Such payments help address the initial discontent and reduce the attrition typically associated with the mandated office return. But they don’t address the quiet quitting that results from people coming to the office and doing the same thing they would do at home, except with a two-hour commute.
That’s the scenario that leads directly to quiet quitting. We know that people are much more productive on individual tasks that require focus at home. A Slack survey confirmed this impression: 55% of respondents preferred to do “deep work” at home, while only 16% cited the office as a better place for deep work.
Make the office a collaboration destination
Instead, make the office a place for socializing, collaboration, and in-depth training, especially for newer employees. To address socializing needs, it’s valuable to organize fun, team-building exercises and social events as staff come back to the office to build relationships.
To facilitate collaboration, it’s critical to consider how in-office staff works together with those working from home. A number of my clients have staff who come in on different days of the week, requiring hybrid collaboration and meetings. To facilitate such collaboration between in-office and remote staff, it’s imperative to improve AV to facilitate hybrid meetings that empower effective collaboration.
There’s no replacement for face-to-face experiences for in-depth training around soft skills, such as effective in-person communication, conflict mediation and resolution, and ethical persuasion. My clients find that if they offer valuable training regularly once their employees return to the office, there’s a reduction in quiet quitting and a boost in employee engagement and productivity.
While a mandated return to office will inevitably lead to some quiet quitting and loss in productivity, smart leaders can ameliorate this problem. Focus on helping employees socialize, collaborate, and get great professional development and mentoring—thus showing them the value of the office—will reduce quiet quitting and boost performance.
Contributed to EO by Dr. Gleb Tsipursky, CEO of the boutique future-of-work consultancy Disaster Avoidance Experts, who helps leaders use hybrid work to improve retention and productivity while cutting costs. He wrote the first book on leading hybrid teams after the pandemic, his best-seller Returning to the Office and Leading Hybrid and Remote Teams, as well as seven other books.
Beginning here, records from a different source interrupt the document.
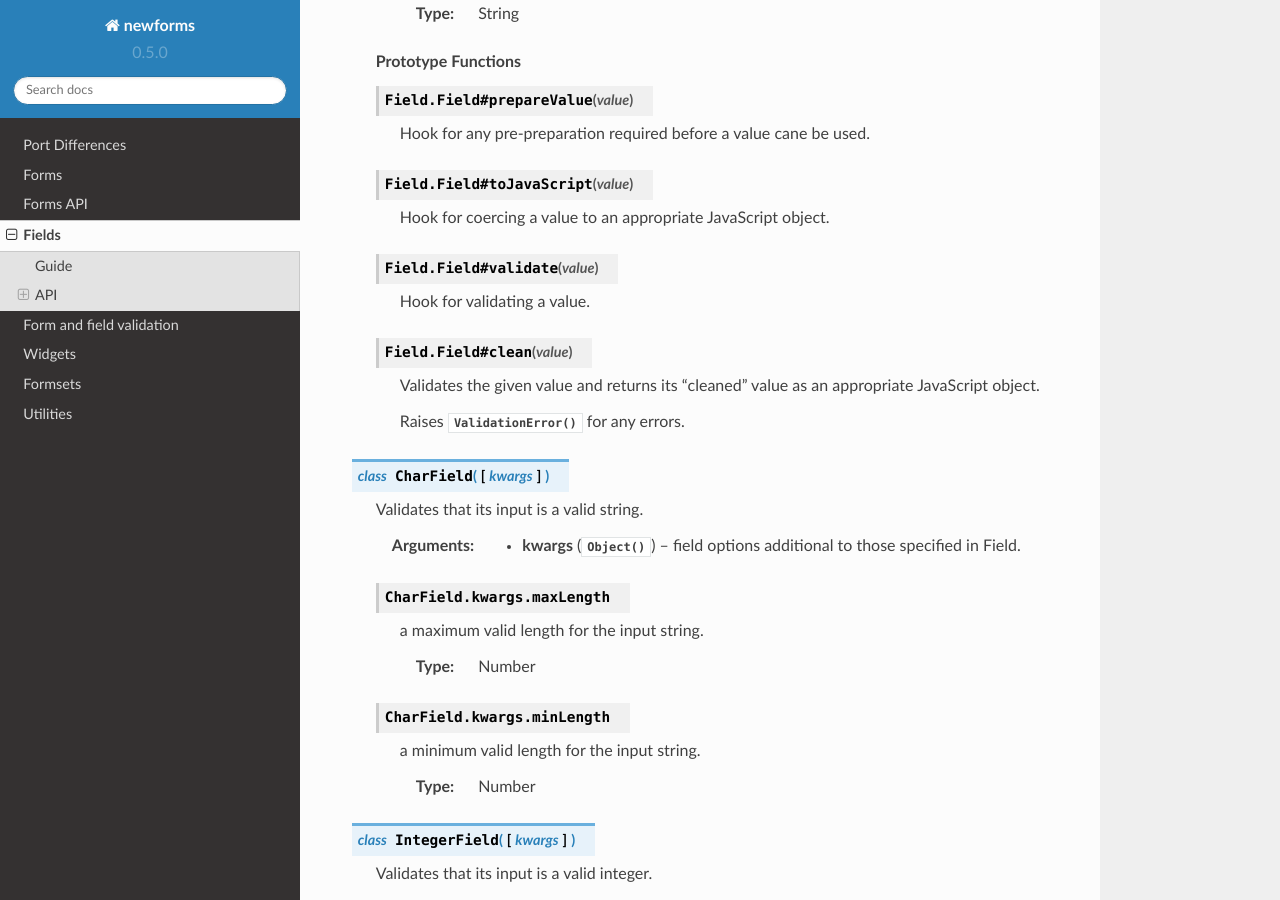
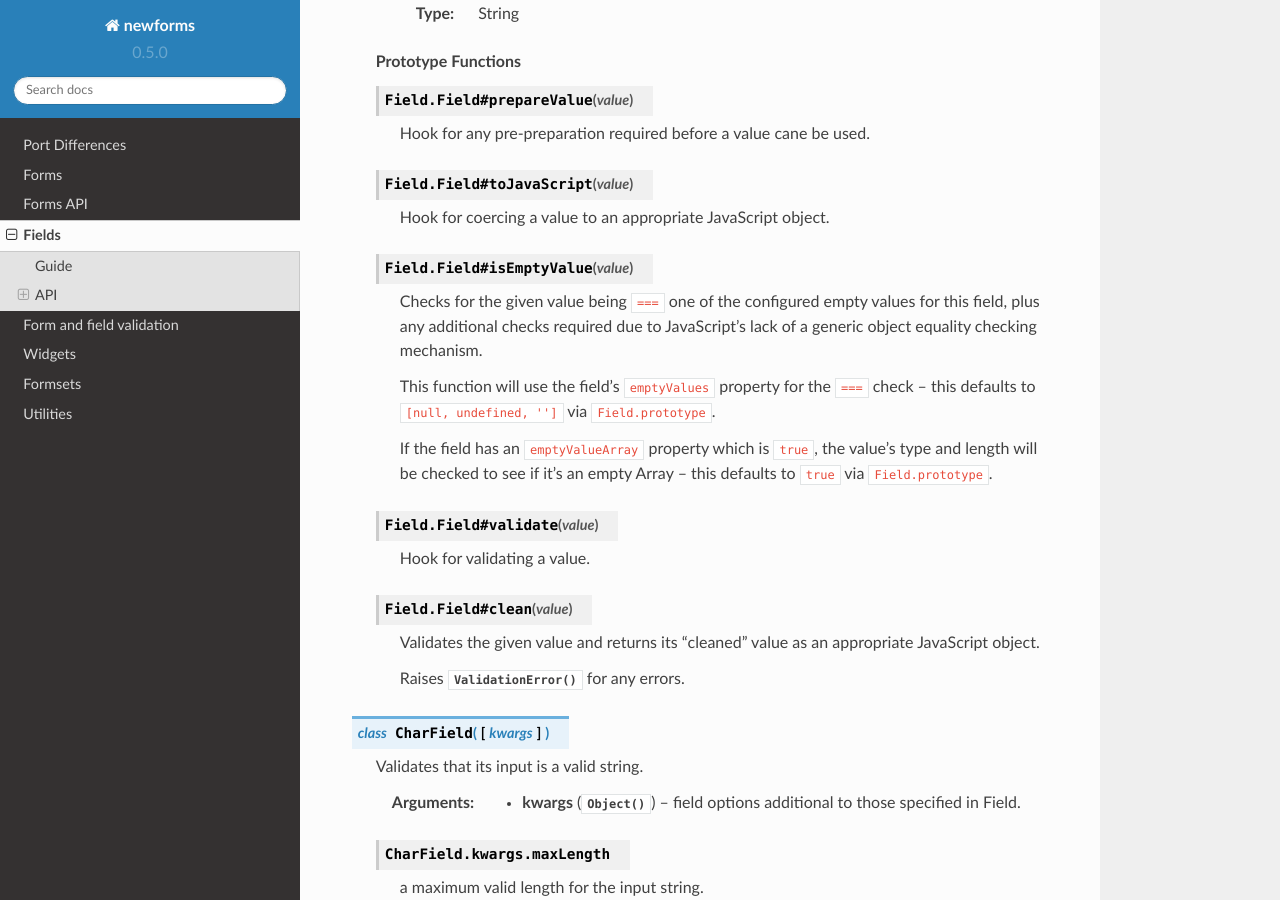
Before and after one commit to insin/newforms, a Sphinx documentation site: the page built from docs/fields.rst, in a window 1280 px wide and 900 px high, scrolled down 1584 px. Built offline with Sphinx 7.4.7 and the Read the Docs theme 2.0.0, drawn with Linux system fonts in a browser that asks for light colours.

Commit message:
Added Field#isEmptyValue and Field#emptyValueArray to ensure empty arrays are detected as empty values by default

```diff
--- a/docs/fields.rst
+++ b/docs/fields.rst
@@ -88,6 +88,20 @@ API
    .. js:function:: Field#toJavaScript(value)
 
       Hook for coercing a value to an appropriate JavaScript object.
+
+   .. js:function:: Field#isEmptyValue(value)
+
+      Checks for the given value being ``===`` one of the configured empty values
+      for this field, plus any additional checks required due to JavaScript's
+      lack of a generic object equality checking mechanism.
+
+      This function will use the field's ``emptyValues`` property for the
+      ``===`` check -- this defaults to ``[null, undefined, '']`` via
+      ``Field.prototype``.
+
+      If the field has an ``emptyValueArray`` property which is ``true``, the
+      value's type and length will be checked to see if it's an empty Array --
+      this defaults to ``true`` via ``Field.prototype``.
 
    .. js:function:: Field#validate(value)
 
```
Also changed, not shown: 1 other file.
His cutting-edge thought leadership comes from over 20 years of consulting for Fortune 500 companies from Aflac to Xerox and over 15 years in academia as a behavioral scientist at UNC-Chapel Hill and Ohio State. A proud Ukrainian American, Dr. Gleb lives in Columbus, Ohio.